To preserve the edge, multiplicative noise removal models based on the total variation regularization have been widely studied, but they suffer from the staircase effect. In this paper, to preserve the edge and reduce the staircase effect, we develop a hybrid variational model based on the variable splitting method for multiplicative noise removal; the new model is a strictly convex objective function which contains the total variation regularization and a modified regularization term. We use the linear alternative direction method to find the minimal solution and also give the convergence proof of the proposed algorithm. Experimental results verify that the proposed model can obtain the better results for removing the multiplicative noise compared with the recent method.

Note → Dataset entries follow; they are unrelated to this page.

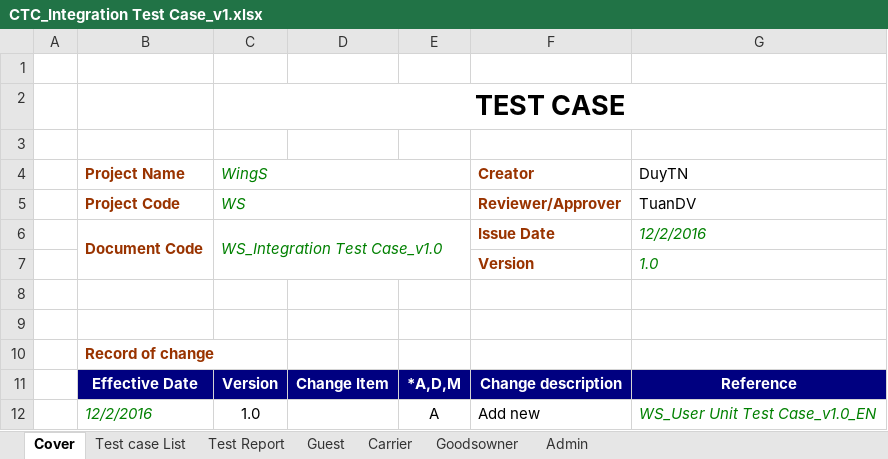
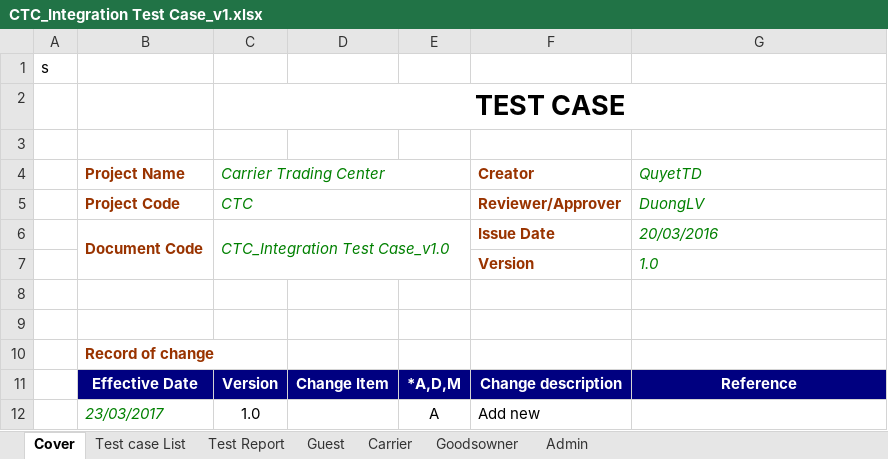
Before and after one commit to sangnvus/2017IS01, an Excel workbook: Final/TestRult/CTC_Integration Test Case_v1.xlsx, sheet Cover, drawn as a sheet; values as stored, in another font and other column widths than the file's, no borders; charts and pictures not drawn; the diff names each change by its address in the sheet, - before the commit and + after, or states it on an @@ line.

Commit message:
commit test case report

```diff
--- a/Final/TestRult/CTC_Integration Test Case_v1.xlsx (sheet Cover)
+++ b/Final/TestRult/CTC_Integration Test Case_v1.xlsx (sheet Cover)
-A1: (empty)
+A1: s
-C4: WingS
+C4: Carrier Trading Center
-G4: DuyTN
+G4: QuyetTD
@@ G4:G5 italic: off → on, text colour: black → #008000 @@
-C5 (Carrier Trading Center): WS
+C5 (Carrier Trading Center): CTC
-G5 (QuyetTD): TuanDV
+G5 (QuyetTD): DuongLV
-C6 (Carrier Trading Center): WS_Integration Test Case_v1.0
+C6 (Carrier Trading Center): CTC_Integration Test Case_v1.0
-G6 (QuyetTD): 12/2/2016
+G6 (QuyetTD): 20/03/2016
-B12 (Project Name): 12/2/2016
+B12 (Project Name): 23/03/2017
-G12 (QuyetTD): WS_User Unit Test Case_v1.0_EN
+G12 (QuyetTD): (empty)
```
Also changed, not shown: sheet Admin, sheet Test case List, sheet Test Report, 1 other file.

Image denoising is one of the fundamental problems in image processing and computer vision fields. A real recorded image may be distorted by some unexpected random noise; for example, Synthetic Aperture Radar (SAR) [1, 2] and Ultrasound images  are often strongly corrupted by the multiplicative noise. Therefore, it is very important for removing the multiplicative noise. In this paper, we focus on the issue of multiplicative noise removal as follows:where is an observed image and is the original image. is the multiplicative noise which follows a Gamma Law with mean one and its probability density function is given bywhere is the number of looks and is a Gamma function.
There are many research works in the field of denoising. For example, Rosa-Zurera et al.  and Sveinsson and Benediktsson  used wavelet method to reduce the speckle noise. Ramamoorthy et al.  gave an efficient method for speckle reduction about Ultrasound liver images. To remove the multiplicative noise, Aubet and Aujol  used maximum a posteriori estimator to establish a nonconvex variational model (AA model) as follows:where is the total variation (TV) regularization term and is a regularization parameter.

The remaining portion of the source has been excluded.